▸ **Problem**
In the entries below, tally the lines that contain the string "Path", then state that number alone.

Change detection data
____
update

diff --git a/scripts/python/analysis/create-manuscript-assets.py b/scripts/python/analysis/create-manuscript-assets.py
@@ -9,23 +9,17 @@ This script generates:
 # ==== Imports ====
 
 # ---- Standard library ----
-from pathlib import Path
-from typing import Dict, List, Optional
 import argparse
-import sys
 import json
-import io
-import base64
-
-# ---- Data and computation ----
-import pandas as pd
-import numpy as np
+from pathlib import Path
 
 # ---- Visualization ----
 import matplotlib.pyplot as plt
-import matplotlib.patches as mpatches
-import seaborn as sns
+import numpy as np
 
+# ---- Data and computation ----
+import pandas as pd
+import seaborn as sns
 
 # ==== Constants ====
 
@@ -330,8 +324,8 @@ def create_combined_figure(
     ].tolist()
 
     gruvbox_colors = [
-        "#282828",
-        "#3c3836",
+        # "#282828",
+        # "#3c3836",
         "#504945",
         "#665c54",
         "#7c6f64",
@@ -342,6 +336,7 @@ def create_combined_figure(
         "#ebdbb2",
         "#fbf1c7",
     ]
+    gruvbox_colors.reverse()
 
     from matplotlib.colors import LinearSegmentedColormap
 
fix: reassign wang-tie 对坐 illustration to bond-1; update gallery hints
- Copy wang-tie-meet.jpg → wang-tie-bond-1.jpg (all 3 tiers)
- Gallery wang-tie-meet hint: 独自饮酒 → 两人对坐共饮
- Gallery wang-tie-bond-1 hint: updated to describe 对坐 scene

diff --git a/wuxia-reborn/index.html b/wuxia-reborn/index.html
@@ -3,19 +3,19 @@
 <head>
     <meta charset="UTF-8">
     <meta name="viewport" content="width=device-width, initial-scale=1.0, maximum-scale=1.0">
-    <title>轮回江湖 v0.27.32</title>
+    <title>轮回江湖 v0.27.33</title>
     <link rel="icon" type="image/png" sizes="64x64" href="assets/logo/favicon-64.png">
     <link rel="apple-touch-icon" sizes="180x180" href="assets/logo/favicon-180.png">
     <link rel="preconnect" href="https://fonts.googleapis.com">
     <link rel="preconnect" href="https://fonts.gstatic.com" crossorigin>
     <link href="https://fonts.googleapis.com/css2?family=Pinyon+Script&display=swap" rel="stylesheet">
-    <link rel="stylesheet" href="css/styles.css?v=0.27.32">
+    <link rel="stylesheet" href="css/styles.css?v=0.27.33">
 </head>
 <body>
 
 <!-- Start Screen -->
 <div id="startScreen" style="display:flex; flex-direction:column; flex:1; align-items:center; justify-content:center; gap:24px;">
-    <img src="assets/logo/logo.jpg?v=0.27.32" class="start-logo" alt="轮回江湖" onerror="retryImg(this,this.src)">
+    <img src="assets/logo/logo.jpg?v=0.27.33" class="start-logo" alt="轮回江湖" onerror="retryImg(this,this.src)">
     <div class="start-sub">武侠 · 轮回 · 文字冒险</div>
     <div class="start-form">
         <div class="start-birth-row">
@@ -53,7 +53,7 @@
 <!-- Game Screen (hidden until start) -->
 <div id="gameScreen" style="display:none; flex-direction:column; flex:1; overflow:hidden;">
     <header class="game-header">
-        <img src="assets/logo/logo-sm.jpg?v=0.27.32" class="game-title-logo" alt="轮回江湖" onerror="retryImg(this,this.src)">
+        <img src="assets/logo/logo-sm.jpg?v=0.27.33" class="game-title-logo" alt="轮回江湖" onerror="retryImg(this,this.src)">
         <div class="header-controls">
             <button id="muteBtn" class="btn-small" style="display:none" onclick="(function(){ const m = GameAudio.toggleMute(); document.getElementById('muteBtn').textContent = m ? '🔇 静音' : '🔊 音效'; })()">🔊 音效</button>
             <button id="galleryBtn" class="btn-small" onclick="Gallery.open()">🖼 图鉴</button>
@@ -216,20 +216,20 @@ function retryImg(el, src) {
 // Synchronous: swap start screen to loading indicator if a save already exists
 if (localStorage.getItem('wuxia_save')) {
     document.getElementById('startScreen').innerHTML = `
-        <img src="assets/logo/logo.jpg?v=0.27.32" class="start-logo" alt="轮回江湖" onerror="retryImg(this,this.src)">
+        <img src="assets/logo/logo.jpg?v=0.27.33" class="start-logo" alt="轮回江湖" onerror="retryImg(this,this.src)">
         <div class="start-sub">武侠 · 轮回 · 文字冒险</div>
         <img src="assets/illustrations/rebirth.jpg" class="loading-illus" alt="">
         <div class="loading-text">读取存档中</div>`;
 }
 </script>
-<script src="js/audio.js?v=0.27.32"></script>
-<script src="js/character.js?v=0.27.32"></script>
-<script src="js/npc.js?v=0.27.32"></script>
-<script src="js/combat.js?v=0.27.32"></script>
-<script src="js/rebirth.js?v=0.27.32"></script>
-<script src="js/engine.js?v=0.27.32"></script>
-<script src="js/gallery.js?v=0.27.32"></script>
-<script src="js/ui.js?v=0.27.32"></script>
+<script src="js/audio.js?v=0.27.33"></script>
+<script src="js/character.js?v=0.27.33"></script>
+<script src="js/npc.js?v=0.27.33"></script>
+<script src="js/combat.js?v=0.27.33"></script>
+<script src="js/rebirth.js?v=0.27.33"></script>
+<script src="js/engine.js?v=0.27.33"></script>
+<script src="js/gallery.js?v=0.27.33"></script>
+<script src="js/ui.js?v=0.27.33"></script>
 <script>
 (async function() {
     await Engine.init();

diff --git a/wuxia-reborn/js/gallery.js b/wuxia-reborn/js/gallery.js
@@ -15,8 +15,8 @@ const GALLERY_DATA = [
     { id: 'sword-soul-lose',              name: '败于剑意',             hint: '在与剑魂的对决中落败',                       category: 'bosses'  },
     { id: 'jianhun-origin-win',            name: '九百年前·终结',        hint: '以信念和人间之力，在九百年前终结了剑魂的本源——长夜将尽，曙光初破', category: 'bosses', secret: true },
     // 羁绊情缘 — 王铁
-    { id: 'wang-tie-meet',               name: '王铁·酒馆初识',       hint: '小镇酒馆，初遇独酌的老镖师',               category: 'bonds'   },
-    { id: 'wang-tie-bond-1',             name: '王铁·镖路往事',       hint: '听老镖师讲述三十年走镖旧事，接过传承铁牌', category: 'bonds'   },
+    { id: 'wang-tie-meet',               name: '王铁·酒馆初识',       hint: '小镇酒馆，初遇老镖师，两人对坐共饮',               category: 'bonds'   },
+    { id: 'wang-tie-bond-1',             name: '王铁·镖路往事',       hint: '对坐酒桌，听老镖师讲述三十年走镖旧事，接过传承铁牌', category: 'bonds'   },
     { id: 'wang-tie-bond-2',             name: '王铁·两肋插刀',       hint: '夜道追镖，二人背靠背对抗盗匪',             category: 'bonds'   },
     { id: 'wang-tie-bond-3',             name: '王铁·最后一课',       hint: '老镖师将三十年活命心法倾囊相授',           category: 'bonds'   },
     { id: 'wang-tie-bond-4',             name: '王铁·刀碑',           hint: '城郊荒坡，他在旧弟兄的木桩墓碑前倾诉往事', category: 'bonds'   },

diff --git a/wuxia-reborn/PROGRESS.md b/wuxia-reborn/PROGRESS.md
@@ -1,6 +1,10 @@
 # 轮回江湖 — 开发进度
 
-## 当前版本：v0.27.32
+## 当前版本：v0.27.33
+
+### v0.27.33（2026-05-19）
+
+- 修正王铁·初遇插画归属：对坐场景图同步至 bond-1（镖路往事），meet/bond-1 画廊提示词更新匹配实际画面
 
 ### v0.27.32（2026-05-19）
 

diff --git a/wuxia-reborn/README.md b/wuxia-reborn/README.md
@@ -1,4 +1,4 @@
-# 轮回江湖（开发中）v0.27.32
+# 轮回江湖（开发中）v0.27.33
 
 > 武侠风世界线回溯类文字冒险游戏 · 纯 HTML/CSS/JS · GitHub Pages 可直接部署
____
▸ **Task response**
2